This article is more than 1 year old
Top engineer who stole trade secrets from Google's self-driving division pardoned on Trump's last day as president
As recommended by Peter Thiel
On his last day in office, US president Donald Trump pardoned 73 people and commuted the sentences of 70 others – including Anthony Levandowski who admitted stealing trade secrets from Waymo while a self-driving car researcher.
Breitbart founder and one-time Cambridge Analytica board member Steve Bannon was also among those receiving clemency over fraud charges regarding a fundraiser for Trump's infamous border wall, as were some rappers.
In August last year, Levandowski, an engineer in Google's self-driving Waymo division from 2007 to 2016, pleaded guilty to stealing trade secrets and was sent down for 18 months. He was also ordered to pay Google $756,499.22 in compensation and a fine of $95,000.
He had resigned from Google to co-found Otto, an autonomous truck firm sold to Uber in 2016. Levandowski was accused of leaving Waymo with more than 14,000 files detailing its proprietary Lidar technology and sharing them with Uber.
Google sued Uber over the matter and the companies settled for $245m of Uber stock in 2018. The US Attorney's office took action against Levandowski, filing 33 charges alleging theft and attempted theft of trade secrets, in violation of 18 U.S.C. § 1832.
Explaining Levandowski's full pardon, the White House press secretary said he "has paid a significant price for his actions and plans to devote his talents to advance the public good". It was noted the sentencing judge described him as a "brilliant, groundbreaking engineer that our country needs".
Raytheon techie who took home radar secrets gets 18 months in the clink in surprise time fraud probe twistREAD MORE
The individuals supporting the pardon include Peter Thiel, the prominent Trump financier and PayPal investor who founded AI firm Palantir, which largely carries out information analysis and processing work for the defence and intelligence communities, including the CIA and controversial US border agency ICE. The firm has also fingers in NHS data in the UK.
Also campaigning for Levandowski's pardon was Palmer Luckey, VR firm Oculus's CEO when it was acquired by Facebook.
Levandowski joins a long list of names to be pardoned hours before the inauguration of President-elect Joe Biden. Among them is Bannon, the media entrepreneur and alt-right cheerleader who led Trump's 2016 election campaign and became senior counsel to the president following the election, leaving eight months later to rejoin the right-wing news site Breitbart, which he founded.
The White House statement said: "Prosecutors pursued Mr Bannon with charges related to fraud stemming from his involvement in a political project. Mr Bannon has been an important leader in the conservative movement and is known for his political acumen."
Bannon stood charged with fraud in connection with the "We Build the Wall" campaign.

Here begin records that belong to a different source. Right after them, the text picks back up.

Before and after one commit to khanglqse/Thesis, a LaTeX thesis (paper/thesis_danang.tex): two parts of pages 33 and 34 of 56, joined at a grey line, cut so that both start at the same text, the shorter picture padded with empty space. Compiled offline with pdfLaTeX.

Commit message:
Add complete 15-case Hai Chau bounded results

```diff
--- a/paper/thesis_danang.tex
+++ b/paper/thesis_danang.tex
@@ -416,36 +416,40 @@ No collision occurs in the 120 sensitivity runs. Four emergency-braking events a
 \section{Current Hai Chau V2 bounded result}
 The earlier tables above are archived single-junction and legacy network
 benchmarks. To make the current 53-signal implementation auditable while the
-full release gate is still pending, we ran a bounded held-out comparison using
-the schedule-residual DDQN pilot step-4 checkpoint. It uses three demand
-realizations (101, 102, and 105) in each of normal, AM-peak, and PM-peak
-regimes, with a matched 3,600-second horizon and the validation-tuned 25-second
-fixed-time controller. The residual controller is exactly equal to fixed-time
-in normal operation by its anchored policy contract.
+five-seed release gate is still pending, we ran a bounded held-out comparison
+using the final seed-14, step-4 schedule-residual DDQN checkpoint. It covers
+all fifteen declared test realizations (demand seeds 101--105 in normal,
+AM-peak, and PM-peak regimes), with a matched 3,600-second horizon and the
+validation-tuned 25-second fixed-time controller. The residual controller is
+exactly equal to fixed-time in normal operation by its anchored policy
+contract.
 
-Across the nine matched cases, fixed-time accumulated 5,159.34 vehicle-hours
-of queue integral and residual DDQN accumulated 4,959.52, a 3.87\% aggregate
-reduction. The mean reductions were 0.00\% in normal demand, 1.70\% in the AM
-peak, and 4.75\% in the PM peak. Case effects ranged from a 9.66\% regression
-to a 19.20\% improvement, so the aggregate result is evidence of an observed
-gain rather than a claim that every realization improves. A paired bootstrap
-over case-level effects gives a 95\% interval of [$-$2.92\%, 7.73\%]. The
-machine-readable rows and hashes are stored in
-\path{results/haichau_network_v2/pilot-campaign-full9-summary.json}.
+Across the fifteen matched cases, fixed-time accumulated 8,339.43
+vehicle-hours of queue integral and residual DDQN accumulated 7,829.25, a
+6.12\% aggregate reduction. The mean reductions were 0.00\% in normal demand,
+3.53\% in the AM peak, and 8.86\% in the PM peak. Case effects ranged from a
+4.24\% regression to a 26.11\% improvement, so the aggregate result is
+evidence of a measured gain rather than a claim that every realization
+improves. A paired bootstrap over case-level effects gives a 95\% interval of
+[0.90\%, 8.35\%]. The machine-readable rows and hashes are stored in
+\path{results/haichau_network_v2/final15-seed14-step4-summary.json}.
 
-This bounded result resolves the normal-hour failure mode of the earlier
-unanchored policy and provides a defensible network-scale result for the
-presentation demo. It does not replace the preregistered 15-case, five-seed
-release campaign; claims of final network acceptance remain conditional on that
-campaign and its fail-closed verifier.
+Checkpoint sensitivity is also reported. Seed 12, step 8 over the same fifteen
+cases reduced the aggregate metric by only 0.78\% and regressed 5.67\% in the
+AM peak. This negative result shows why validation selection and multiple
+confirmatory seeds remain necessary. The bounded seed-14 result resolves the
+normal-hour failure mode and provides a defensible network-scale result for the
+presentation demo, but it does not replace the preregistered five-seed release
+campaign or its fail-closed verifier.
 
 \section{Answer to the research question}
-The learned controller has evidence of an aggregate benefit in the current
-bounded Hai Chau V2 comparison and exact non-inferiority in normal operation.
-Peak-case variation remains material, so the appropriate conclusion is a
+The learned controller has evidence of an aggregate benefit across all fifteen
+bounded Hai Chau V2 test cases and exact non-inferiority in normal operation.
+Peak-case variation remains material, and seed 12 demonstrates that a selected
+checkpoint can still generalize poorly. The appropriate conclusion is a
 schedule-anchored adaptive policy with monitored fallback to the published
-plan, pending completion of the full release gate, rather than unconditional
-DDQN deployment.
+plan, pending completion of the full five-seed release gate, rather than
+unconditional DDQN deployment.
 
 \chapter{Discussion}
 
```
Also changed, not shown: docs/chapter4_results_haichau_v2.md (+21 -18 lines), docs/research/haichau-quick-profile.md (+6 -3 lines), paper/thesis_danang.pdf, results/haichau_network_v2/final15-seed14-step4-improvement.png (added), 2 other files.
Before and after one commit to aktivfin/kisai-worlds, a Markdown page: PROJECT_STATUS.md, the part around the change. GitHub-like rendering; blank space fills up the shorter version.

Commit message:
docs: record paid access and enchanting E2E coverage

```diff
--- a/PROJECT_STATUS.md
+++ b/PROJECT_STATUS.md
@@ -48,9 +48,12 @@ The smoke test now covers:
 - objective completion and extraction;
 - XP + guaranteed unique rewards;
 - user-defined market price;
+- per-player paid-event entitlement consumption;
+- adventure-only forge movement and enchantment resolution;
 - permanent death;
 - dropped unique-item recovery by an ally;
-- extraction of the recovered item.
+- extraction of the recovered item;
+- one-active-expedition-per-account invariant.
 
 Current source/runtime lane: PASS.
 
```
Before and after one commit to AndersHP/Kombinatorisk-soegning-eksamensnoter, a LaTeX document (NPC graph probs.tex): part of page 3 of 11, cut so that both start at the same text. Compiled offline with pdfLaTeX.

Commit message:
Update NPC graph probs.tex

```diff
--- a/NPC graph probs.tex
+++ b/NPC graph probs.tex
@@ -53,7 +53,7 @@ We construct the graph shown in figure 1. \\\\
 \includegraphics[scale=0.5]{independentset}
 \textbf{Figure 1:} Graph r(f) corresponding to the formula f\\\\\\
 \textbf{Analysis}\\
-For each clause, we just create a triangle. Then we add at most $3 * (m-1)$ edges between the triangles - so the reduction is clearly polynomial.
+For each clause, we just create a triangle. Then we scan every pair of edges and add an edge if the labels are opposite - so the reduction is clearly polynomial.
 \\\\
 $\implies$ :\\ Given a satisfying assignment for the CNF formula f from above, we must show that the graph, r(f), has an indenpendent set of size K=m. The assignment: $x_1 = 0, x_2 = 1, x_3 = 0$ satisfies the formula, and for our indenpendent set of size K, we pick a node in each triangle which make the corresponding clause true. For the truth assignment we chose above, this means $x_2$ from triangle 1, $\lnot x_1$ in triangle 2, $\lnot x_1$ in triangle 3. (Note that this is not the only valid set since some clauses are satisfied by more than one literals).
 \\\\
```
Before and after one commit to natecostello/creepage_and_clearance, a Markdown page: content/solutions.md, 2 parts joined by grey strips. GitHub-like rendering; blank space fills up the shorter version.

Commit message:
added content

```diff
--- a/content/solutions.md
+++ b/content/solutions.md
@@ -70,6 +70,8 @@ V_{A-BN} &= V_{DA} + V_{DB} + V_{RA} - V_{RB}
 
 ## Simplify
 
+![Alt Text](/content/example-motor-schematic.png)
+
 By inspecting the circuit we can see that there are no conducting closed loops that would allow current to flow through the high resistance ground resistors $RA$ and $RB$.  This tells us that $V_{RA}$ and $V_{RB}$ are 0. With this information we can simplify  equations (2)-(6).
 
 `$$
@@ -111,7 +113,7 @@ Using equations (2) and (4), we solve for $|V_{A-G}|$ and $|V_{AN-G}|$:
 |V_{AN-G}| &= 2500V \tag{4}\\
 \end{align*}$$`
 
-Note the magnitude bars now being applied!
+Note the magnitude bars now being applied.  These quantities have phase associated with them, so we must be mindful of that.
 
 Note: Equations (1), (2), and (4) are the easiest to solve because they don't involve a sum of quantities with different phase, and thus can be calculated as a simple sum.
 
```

He is alleged to have received more than $1m of the donations, some of which he is accused of using to cover personal expenses.
Bannon also helped found Cambridge Analytica, which, it is said, harvested millions of Facebook user profiles and used that information to fling targeted political ads at voters.
Facebook later suspended any business with the controversial outfit.
Others receiving clemency include Elliott Broidy, one of Trump's former fundraisers who illegally lobbied the US administation to ditch its probe into the 1MDB corruption shocker in Malaysia; hip hop stars Lil Wayne and Kodak Black, previously prosecued for federal weapons offences; and Kenneth Kurson, a pal of Trump's son-in-law Jared Kushner, who was charged in October with cyberstalking. ®